Uploaded by Mike Molstad


Journal Question #4
In the sponge lab experiment, what is the
dependent variable?
Types of Microscopes
1. Compound Light Microscope
- uses compound lenses and light
to magnify objects
- lenses bend or refract the light,
which makes the object beneath
them appear closer.
- specimens need to be translucent (allows light to pass through)
- magnification of up to a 1000x
2. Stereoscope
- also called a dissecting
- light source from top and
bottom => specimens can be
- microscope allows for binocular (two eyes) viewing of
larger specimens
2. Scanning Electron Microscope
- SEMs do not use light waves; they
use electrons to magnify objects up
to 100,000 times.
- specimens are coated with a metal,
usually gold.
- produces 3-D images of specimen
when electron reflect of metal coat
2. Transmission Electron Microscope
- also uses electrons, but instead of
scanning the surface (as with SEM's)
electrons are passed through very
thin specimens
- magnifies specimens up 200,000
- specimens are placed in parafilm
blocks and then sliced.
Parts of a Compound Microscope
Body Tube
Revolving Nosepiece
Objective Lens
Stage Clips
Coarse Focus
Fine Focus
Presentation in part from http://www.biologycorner.com/bio1/microscope.html
How to use a compound microscope
• Place the Slide on the
• Use Stage Clips
• Click Nosepiece to the lowest
(shortest) setting
• Look into the Eyepiece
• Use the Coarse Focus
How to Use the High Power Objective
Follow steps to focus using low power
Click the nosepiece to the longest objective
Do NOT use the Coarse Focusing Knob
Use the Fine Focus Knob to bring the slide
• To determine your magnification…you just
multiply the ocular lens by the objective lens

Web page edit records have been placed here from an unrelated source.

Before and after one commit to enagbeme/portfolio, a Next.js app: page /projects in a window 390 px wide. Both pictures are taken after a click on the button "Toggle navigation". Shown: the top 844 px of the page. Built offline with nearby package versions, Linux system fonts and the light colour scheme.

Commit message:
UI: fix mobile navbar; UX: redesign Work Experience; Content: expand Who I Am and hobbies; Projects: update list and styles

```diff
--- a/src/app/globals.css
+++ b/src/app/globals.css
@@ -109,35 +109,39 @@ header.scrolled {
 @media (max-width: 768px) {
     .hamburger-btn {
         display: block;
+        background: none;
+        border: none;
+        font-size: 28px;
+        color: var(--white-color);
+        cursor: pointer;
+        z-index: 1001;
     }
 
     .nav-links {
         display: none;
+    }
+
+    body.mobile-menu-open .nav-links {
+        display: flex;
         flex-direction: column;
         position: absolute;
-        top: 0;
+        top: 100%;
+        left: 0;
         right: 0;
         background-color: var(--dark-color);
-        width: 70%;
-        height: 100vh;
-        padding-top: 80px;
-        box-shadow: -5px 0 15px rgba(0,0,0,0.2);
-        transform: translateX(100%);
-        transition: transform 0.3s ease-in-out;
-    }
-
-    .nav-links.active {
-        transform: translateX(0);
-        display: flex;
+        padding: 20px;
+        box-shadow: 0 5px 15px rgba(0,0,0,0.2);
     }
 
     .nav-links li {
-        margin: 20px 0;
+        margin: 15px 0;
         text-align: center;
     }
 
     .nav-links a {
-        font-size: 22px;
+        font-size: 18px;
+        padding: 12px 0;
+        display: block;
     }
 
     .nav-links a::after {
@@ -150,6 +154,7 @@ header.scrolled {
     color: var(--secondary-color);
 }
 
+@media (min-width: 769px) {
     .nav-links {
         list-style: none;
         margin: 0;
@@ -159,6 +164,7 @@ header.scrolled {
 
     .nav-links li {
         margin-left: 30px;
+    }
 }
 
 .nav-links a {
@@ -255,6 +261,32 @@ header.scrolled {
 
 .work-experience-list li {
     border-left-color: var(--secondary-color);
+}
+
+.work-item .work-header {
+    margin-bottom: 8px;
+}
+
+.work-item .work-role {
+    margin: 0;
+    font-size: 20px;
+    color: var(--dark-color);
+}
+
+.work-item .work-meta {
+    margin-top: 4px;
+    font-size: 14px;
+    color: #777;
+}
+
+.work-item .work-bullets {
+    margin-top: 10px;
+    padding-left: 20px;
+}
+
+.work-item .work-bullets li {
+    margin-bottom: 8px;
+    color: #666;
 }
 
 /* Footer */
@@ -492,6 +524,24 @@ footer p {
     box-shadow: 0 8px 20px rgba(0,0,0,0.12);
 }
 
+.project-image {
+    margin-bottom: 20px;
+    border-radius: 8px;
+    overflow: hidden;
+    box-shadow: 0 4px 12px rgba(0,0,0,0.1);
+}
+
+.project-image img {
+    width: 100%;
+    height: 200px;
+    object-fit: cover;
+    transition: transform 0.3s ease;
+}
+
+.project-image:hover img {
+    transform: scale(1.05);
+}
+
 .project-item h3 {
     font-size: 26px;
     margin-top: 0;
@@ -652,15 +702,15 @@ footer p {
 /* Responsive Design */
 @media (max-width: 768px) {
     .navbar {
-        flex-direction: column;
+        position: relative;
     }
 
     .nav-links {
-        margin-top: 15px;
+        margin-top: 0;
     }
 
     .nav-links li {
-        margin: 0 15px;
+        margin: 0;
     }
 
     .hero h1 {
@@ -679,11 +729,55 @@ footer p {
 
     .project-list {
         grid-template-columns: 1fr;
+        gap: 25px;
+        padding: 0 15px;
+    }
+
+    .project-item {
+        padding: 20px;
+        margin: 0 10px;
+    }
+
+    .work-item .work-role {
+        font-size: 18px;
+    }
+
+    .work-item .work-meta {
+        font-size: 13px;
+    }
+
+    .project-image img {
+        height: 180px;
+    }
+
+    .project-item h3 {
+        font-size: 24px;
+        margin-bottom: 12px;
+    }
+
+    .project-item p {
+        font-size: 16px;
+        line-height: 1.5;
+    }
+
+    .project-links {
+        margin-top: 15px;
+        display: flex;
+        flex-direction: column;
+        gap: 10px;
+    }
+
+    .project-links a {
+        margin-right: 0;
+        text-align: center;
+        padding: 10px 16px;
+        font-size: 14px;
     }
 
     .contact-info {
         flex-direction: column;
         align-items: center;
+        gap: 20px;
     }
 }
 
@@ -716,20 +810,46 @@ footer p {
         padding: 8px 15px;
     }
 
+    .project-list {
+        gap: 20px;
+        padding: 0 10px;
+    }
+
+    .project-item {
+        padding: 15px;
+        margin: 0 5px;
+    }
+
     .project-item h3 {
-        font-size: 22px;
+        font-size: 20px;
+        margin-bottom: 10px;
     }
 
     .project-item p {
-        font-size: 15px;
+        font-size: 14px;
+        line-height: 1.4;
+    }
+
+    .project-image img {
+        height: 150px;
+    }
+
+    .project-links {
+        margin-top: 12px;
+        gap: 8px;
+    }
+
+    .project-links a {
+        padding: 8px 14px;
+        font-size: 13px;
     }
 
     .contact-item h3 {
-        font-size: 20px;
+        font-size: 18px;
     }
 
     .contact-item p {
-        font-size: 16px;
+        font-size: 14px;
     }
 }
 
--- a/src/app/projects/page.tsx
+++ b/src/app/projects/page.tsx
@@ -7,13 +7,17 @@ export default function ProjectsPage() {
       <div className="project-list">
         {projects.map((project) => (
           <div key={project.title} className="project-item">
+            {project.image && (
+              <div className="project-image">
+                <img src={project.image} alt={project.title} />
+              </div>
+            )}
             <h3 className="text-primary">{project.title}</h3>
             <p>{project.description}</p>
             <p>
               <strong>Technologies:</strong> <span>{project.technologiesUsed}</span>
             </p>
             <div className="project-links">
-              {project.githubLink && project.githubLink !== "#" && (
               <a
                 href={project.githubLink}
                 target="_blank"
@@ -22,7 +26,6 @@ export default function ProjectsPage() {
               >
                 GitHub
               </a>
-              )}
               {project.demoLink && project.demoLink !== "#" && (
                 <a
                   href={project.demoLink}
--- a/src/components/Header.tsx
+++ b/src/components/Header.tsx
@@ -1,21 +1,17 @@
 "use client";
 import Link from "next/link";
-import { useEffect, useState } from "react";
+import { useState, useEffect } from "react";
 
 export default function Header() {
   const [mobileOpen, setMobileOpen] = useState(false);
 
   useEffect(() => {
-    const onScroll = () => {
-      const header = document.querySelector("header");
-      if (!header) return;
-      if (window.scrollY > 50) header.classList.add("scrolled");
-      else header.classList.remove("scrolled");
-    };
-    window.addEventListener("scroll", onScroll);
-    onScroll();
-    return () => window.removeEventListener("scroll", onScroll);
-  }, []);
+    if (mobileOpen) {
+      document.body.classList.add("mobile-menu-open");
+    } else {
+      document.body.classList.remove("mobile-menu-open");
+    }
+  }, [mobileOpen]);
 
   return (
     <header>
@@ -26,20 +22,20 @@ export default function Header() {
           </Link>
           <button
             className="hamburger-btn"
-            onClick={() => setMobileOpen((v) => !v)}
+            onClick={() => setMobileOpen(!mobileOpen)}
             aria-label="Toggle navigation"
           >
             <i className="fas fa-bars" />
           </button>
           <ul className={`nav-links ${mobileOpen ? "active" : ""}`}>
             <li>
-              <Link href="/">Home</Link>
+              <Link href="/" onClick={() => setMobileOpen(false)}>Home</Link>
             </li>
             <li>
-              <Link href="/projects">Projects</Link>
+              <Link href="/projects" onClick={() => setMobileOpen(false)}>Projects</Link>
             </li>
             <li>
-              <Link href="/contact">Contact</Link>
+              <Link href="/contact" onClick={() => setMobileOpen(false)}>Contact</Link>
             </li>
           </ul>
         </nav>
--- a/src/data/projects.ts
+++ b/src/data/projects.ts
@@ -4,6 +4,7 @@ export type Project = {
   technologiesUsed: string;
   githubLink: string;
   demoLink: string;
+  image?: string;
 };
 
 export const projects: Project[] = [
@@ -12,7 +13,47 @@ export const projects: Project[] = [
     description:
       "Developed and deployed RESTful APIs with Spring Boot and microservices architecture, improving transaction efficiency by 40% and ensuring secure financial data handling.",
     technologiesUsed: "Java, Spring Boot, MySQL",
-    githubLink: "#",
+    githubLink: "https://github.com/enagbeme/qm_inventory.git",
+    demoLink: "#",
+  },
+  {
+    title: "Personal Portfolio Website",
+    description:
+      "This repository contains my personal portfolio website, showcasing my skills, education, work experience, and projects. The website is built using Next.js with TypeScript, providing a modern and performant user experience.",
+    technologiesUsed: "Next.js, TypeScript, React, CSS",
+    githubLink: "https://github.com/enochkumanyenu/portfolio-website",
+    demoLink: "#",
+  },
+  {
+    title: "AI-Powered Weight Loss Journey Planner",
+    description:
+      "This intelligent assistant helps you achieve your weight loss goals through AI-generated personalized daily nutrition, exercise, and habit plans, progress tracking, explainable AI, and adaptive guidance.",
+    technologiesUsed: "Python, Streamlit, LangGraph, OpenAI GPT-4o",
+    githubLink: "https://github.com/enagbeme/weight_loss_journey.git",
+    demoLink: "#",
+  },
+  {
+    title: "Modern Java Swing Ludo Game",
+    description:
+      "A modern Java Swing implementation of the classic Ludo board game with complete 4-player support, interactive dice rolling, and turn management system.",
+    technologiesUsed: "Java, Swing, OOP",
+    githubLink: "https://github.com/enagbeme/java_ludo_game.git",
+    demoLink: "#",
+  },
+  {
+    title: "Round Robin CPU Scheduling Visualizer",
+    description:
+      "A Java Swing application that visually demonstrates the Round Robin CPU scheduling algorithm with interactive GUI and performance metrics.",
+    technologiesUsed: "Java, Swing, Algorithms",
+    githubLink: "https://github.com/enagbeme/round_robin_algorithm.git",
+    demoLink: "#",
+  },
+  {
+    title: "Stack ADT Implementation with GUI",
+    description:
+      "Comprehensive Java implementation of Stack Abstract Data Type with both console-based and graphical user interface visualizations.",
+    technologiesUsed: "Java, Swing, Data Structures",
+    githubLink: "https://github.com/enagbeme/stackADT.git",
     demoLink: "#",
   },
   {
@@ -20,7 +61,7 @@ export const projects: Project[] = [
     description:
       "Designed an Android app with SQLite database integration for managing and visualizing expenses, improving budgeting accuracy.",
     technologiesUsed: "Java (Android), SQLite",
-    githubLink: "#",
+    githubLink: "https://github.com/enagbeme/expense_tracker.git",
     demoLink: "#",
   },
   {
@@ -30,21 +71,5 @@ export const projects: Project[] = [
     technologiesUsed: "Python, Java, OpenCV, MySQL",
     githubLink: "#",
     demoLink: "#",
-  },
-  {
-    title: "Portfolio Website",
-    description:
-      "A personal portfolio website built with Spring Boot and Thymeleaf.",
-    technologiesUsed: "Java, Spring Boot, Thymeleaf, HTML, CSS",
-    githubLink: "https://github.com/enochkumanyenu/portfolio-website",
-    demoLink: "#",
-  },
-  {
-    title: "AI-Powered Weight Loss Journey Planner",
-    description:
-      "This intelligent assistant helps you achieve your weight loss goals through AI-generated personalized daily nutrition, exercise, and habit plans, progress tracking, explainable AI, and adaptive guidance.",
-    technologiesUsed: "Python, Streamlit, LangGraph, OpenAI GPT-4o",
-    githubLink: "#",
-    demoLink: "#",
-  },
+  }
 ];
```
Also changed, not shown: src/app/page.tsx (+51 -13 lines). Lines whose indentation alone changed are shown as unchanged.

• Ocular 10x Objective 40x:10 x 40 = 400
So the object is 400 times “larger”
Objective Lens have
their magnification
written on them.
Ocular lenses usually magnifies by 10x
Magnification vs. Resolution
Magnification refers to the size of the image.
Resolution refers to how clear the image is.
Typically the more magnification the better
the resolution, but resolution tends to max
out first.
Caring for a Microscope
• Clean only with a soft cloth/tissue
• Make sure it’s on a flat surface
• Don’t bang it
• Carry it with 2 HANDS…one on the arm and
the other on the base